DeFreese v. BeasleyAnnotate this Case
114 Ga. App. 832 (1966)
152 S.E.2d 772
DEFREESE et al. v. BEASLEY.
Court of Appeals of Georgia.
Submitted October 5, 1966.
Decided December 5, 1966.
Rehearing Denied December 19, 1966.
Merritt & Pruitt, J. Ray Merritt, for appellants.
Duncan & Wall, R. F. Duncan, for appellee.
This is an action by Walter v. Beasley against Samuel J. DeFreese and Marsha Jean DeFreese, husband and wife, for professional services rendered as an attorney in obtaining a parole for the husband, a physician who was serving a sentence in the United States prison at Tallahassee, Fla., on convictions of improperly dispensing dangerous drugs. Count 1, as amended, is for $5,000 as the fee agreed upon for professional services, and Count 2 is for $5,000 as the reasonable value of the professional services rendered. The jury found for the plaintiff for $5,000, and defendants appeal to this court, asserting errors by the trial court in excluding documentary evidence and in refusing to grant a mistrial because of the remarks of counsel to the jury.

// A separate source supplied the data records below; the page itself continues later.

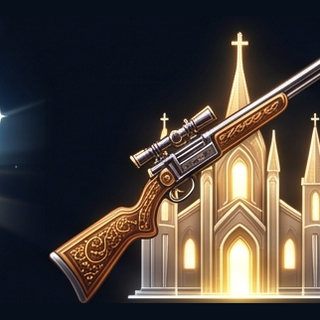
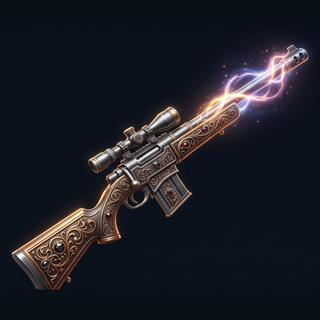
feat(gamemode): arte único por tier — 53 emblemas 3D con escala real (Novato→Adepto→Maestro) para 18 skills base + firearm/church separados; remapeo GM_NODE_ICON a keys <skill>_1/2/3, limpia 18 PNG base huérfanos; bump SW v106

diff --git a/gamemode-ui.js b/gamemode-ui.js
@@ -271,22 +271,28 @@ const GM_ICONS = {
   integrity: '<circle cx="32" cy="32" r="16" fill="url(#gm-energy)" opacity=".55"/><g fill="none" stroke="url(#gm-steel)" stroke-width="2.4"><ellipse cx="32" cy="32" rx="19" ry="8"/><ellipse cx="32" cy="32" rx="19" ry="8" transform="rotate(60 32 32)"/><ellipse cx="32" cy="32" rx="19" ry="8" transform="rotate(120 32 32)"/></g><circle cx="32" cy="32" r="4.5" fill="url(#gm-gold)"/><circle cx="30.5" cy="30.5" r="1.3" fill="#fff" opacity=".6"/><circle cx="51" cy="32" r="2" fill="url(#gm-cyan)"/><circle cx="22" cy="15.5" r="2" fill="url(#gm-cyan)"/><circle cx="22" cy="48.5" r="2" fill="url(#gm-cyan)"/>',
 };
 const GM_NODE_ICON = {
-  hombre_de_hierro: 'strength', combatiente: 'combat', saludable: 'nutrition', resistente: 'endurance', estudiante: 'intellect', alerta: 'focus', sereno: 'mind', aprendiz_de_capital: 'economist', ordenado: 'ledger', creyente: 'faith', atento: 'love', hijo_presente_n: 'family', protector_felino: 'cat', hacedor: 'execution', confiable: 'responsibility', aprendiz: 'tools',
-  hombre_de_acero: 'strength', veterano_de_combate: 'combat', nutricionista: 'nutrition', incansable: 'endurance', letrado: 'intellect', enfocado: 'focus', estoico: 'mind', inversor: 'economist', austero: 'ledger', devoto_n: 'faith', companero: 'love', hijo_ejemplar: 'family', padre_felino: 'cat', ejecutor: 'execution', responsable: 'responsibility', programador: 'tools',
+  hombre_de_hierro: 'strength_1', combatiente: 'combat_1', saludable: 'nutrition_1', resistente: 'endurance_1', estudiante: 'intellect_1', alerta: 'focus_1', sereno: 'mind_1', aprendiz_de_capital: 'economist_1', ordenado: 'ledger_1', creyente: 'faith_1', atento: 'love_1', hijo_presente_n: 'family_1', protector_felino: 'cat_1', hacedor: 'execution_1', confiable: 'responsibility_1', aprendiz: 'tools_1',
+  hombre_de_acero: 'strength_2', veterano_de_combate: 'combat_2', nutricionista: 'nutrition_2', incansable: 'endurance_2', letrado: 'intellect_2', enfocado: 'focus_2', estoico: 'mind_2', inversor: 'economist_2', austero: 'ledger_2', devoto_n: 'faith_2', companero: 'love_2', hijo_ejemplar: 'family_2', padre_felino: 'cat_2', ejecutor: 'execution_2', responsable: 'responsibility_2', programador: 'tools_2',
   patrimonio_en_marcha: 'patrimony', base_solida: 'patrimony', capital_creciente: 'patrimony', independencia_visible: 'gem', umbral_de_libertad: 'gem', patrimonio_de_elite: 'crown',
-  hombre_de_titanio: 'strength', letal: 'combat', impecable: 'nutrition', inagotable: 'endurance', jurista: 'law', imperturbable: 'focus', inquebrantable: 'mind', visionario_del_capital: 'economist', patrimonial: 'ledger', consagrado: 'faith', incondicional: 'love', hijo_de_honor: 'family', guardian_felino: 'cat', implacable: 'execution', inflexible: 'responsibility', arquitecto_digital: 'tools',
-  manejo_de_armas: 'firearm', tenencia: 'firearm', marine: 'marine', templanza_real: 'temperance', catolico_practicante: 'faith', graduado: 'graduate', primer_ingreso_negocio_ia: 'robot', coleccionista: 'medal',
+  hombre_de_titanio: 'strength_3', letal: 'combat_3', impecable: 'nutrition_3', inagotable: 'endurance_3', jurista: 'law', imperturbable: 'focus_3', inquebrantable: 'mind_3', visionario_del_capital: 'economist_3', patrimonial: 'ledger_3', consagrado: 'faith_3', incondicional: 'love_3', hijo_de_honor: 'family_3', guardian_felino: 'cat_3', implacable: 'execution_3', inflexible: 'responsibility_3', arquitecto_digital: 'tools_3',
+  manejo_de_armas: 'firearm', tenencia: 'firearm', marine: 'marine', templanza_real: 'temperance', catolico_practicante: 'church', graduado: 'graduate', primer_ingreso_negocio_ia: 'robot', coleccionista: 'medal',
   comandante_de_combate: 'commander', cuerpo_operativo: 'operative', mente_templada: 'tempered_mind', doctor_en_potencia: 'doctor', forjador_de_riqueza: 'wealth_forge', vida_ordenada: 'dove', pilar_del_hogar: 'home_pillar', arquitecto_de_sistemas: 'architect',
   centinela: 'sentinel', calculador: 'abacus', metodico: 'method', sosten: 'support', templado: 'forged', estudioso_del_sistema: 'coder', recto: 'righteous', presente_en_casa: 'presence_home', templado_de_acero: 'steel_swords',
   protector: 'guardian', estratega_total: 'strategist', disciplinado: 'discipline', proveedor: 'provider', resiliente: 'resilient_star', visionario: 'oracle', sobrio: 'dove', lider_silencioso: 'crown', inquebrantable_total: 'diamond_mind',
   hombre_de_familia: 'great_family', polimata: 'polymath', guerrero_sabio: 'wise_warrior', hombre_integro: 'temple',
-  lector_casual: 'reader', lector_entusiasta: 'reader', amante_libros: 'reader', lector_supremo: 'crown',
+  lector_casual: 'reader_1', lector_entusiasta: 'reader_2', amante_libros: 'reader_3', lector_supremo: 'crown',
 };
 function gmNodeSvg(n) { return `<svg viewBox="0 0 64 64" stroke-linejoin="round">${gmFrame(GM_RARITY_RIM[n.tier])}${GM_ICONS[GM_NODE_ICON[n.id]] || GM_ICONS.star}</svg>`; }
 // Emblemas de imagen (PNG generados con IA) que reemplazan al glyph SVG interior.
 // Agregar aquí la KEY de cada concepto cuyo archivo emblems/<key>.png ya esté disponible.
 // Mientras una key no esté en el set, ese nodo usa el glyph SVG de fallback (gmNodeSvg).
-const GM_EMBLEM_HAVE = new Set(['strength', 'combat', 'nutrition', 'endurance', 'intellect', 'focus', 'mind', 'economist', 'ledger', 'faith', 'love', 'family', 'cat', 'execution', 'responsibility', 'tools', 'patrimony', 'gem', 'crown', 'law', 'firearm', 'marine', 'temperance', 'graduate', 'robot', 'medal', 'commander', 'operative', 'tempered_mind', 'doctor', 'wealth_forge', 'dove', 'home_pillar', 'architect', 'reader', 'sentinel', 'abacus', 'method', 'support', 'forged', 'coder', 'righteous', 'presence_home', 'steel_swords', 'guardian', 'strategist', 'discipline', 'provider', 'resilient_star', 'oracle', 'diamond_mind', 'great_family', 'polymath', 'wise_warrior', 'temple']);
+const GM_EMBLEM_HAVE = new Set([
+  // Per-tier (escala real Novato→Adepto→Maestro)
+  'strength_1','strength_2','strength_3','combat_1','combat_2','combat_3','nutrition_1','nutrition_2','nutrition_3','endurance_1','endurance_2','endurance_3','focus_1','focus_2','focus_3','mind_1','mind_2','mind_3',
+  'intellect_1','intellect_2','economist_1','economist_2','economist_3','ledger_1','ledger_2','ledger_3','faith_1','faith_2','faith_3','love_1','love_2','love_3','family_1','family_2','family_3',
+  'cat_1','cat_2','cat_3','execution_1','execution_2','execution_3','responsibility_1','responsibility_2','responsibility_3','tools_1','tools_2','tools_3','reader_1','reader_2','reader_3',
+  // Sueltos + convergencias (emblema único)
+  'church','firearm','patrimony','gem','crown','law','marine','temperance','graduate','robot','medal','commander','operative','tempered_mind','doctor','wealth_forge','dove','home_pillar','architect','sentinel','abacus','method','support','forged','coder','righteous','presence_home','steel_swords','guardian','strategist','discipline','provider','resilient_star','oracle','diamond_mind','great_family','polymath','wise_warrior','temple']);
 // Renderiza el medallón: marco hexagonal de rareza SIEMPRE + (imagen del emblema si existe, si no glyph SVG).
 function gmNodeArt(n) {
   const key = GM_NODE_ICON[n.id] || 'star';

diff --git a/sw.js b/sw.js
@@ -1,7 +1,7 @@
 // Centro de Mando — Service Worker
 // Maneja Web Push, clicks de notificación, y caché offline del app shell.
 
-const CACHE = 'cdm-shell-v105';
+const CACHE = 'cdm-shell-v106';
 const BASE  = '/Centro-de-mando/';
 const SHELL = [
   BASE,
@@ -47,7 +47,7 @@ const SHELL = [
   'https://www.gstatic.com/firebasejs/9.23.0/firebase-storage-compat.js',
 ];
 // Emblemas del árbol de habilidades (PNG generados con IA)
-['strength','combat','nutrition','endurance','intellect','focus','mind','economist','ledger','faith','love','family','cat','execution','responsibility','tools','patrimony','gem','crown','law','firearm','marine','temperance','graduate','robot','medal','commander','operative','tempered_mind','doctor','wealth_forge','dove','home_pillar','architect','reader','sentinel','abacus','method','support','forged','coder','righteous','presence_home','steel_swords','guardian','strategist','discipline','provider','resilient_star','oracle','diamond_mind','great_family','polymath','wise_warrior','temple']
+['strength_1','strength_2','strength_3','combat_1','combat_2','combat_3','nutrition_1','nutrition_2','nutrition_3','endurance_1','endurance_2','endurance_3','focus_1','focus_2','focus_3','mind_1','mind_2','mind_3','intellect_1','intellect_2','economist_1','economist_2','economist_3','ledger_1','ledger_2','ledger_3','faith_1','faith_2','faith_3','love_1','love_2','love_3','family_1','family_2','family_3','cat_1','cat_2','cat_3','execution_1','execution_2','execution_3','responsibility_1','responsibility_2','responsibility_3','tools_1','tools_2','tools_3','reader_1','reader_2','reader_3','church','firearm','patrimony','gem','crown','law','marine','temperance','graduate','robot','medal','commander','operative','tempered_mind','doctor','wealth_forge','dove','home_pillar','architect','sentinel','abacus','method','support','forged','coder','righteous','presence_home','steel_swords','guardian','strategist','discipline','provider','resilient_star','oracle','diamond_mind','great_family','polymath','wise_warrior','temple']
   .forEach(k => SHELL.push(BASE + 'emblems/' + k + '.png'));
 
 self.addEventListener('install', event => {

The first seven enumerated errors relate to the refusal of the trial court to admit in evidence various letters and excerpts from them. Exhibit No. 11 (Error No. 1) was identified by the writer, another physician, who had agreed to employ defendant, Samuel J. DeFreese, upon his release from prison. It is the retained copy of a letter dated September 26, 1961, addressed to Samuel J. DeFreese, which the witness showed to plaintiff when plaintiff visited him sometime before Christmas 1961. The content of the letter is not disclosed in the record. Exhibit No. 4 (Error No. 2), Exhibit No. 7 (Error No. 4), and Exhibit No. 8 (Errors Nos. 3 and 6) are identified by Samuel J. DeFreese as letters which he wrote to Marsha Jean DeFreese in October, November, and December, 1961. These letters contain statements to the effect that he doubted the possibility of a parole before April, 1962, that he was concerned about the fee plaintiff would charge, that plaintiff's demands were exorbitant, that he was dissatisfied because plaintiff did not obtain a speedy parole for him, and that his wife should not under any circumstances make any promises or sign anything. Marsha Jean DeFreese identified some of these letters as having been shown to plaintiff. Exhibit No. 5 (Error No. 5) and Exhibit No. 6 (Error No. 7) are identified by defendant, Samuel J. DeFreese, as letters dated December 14, 1961, and January 4, 1962, which he wrote to the physician who had agreed to employ him. In the letters he expressed his displeasure with plaintiff's demand for $5,000, stated he considered anything over $1,000 as excessive, and *833 mentioned that plaintiff assured him of a quick parole, meaning before Christmas 1961. The remaining three enumerated errors relate to remarks of counsel in closing argument that defendant, Samuel J. DeFreese, had caused other people to become addicted to harmful drugs and that children in the jurisdiction of the court were addicted to drugs on account of the conduct of the defendant, and remarks about poisonous moonshine whisky. Held:
1. The trial court did not err in excluding a letter written by a third party and addressed to a defendant which is not shown to be relevant to the issues being tried. Code § 38-201.
2. The trial court did not err in excluding letters from one defendant to the other and from one defendant to a third party, the contents of which consist primarily of self-serving declarations expressing dissatisfaction with the services performed by the plaintiff and concern about the amount of the fee. Noble v. Burney, 124 Ga. 960, 962 (53 SE 463); McNamara v. Georgia Cotton Co., 10 Ga. App. 669, 674 (73 SE 1092).
3. Under the circumstances disclosed by this case the trial court erred, upon timely objection of defendant's counsel, in failing to rebuke plaintiff's counsel for his improper and prejudicial remarks about the use of drugs and poisonous moonshine whisky, and in not endeavoring, by needful and proper instructions, to remove the improper impression such remarks may have created in the minds of the jurors, or, if the ill effect of the improper argument could not have been erased by this procedure, a mistrial should have been granted. Code § 81-1009; Georgia Power Co. v. Puckett, 181 Ga. 386 (3, 4) (182 SE 384); Brown v. State, 110 Ga. App. 401 (138 SE2d 741).
Judgment reversed. Bell, P. J., and Eberhardt, J., concur.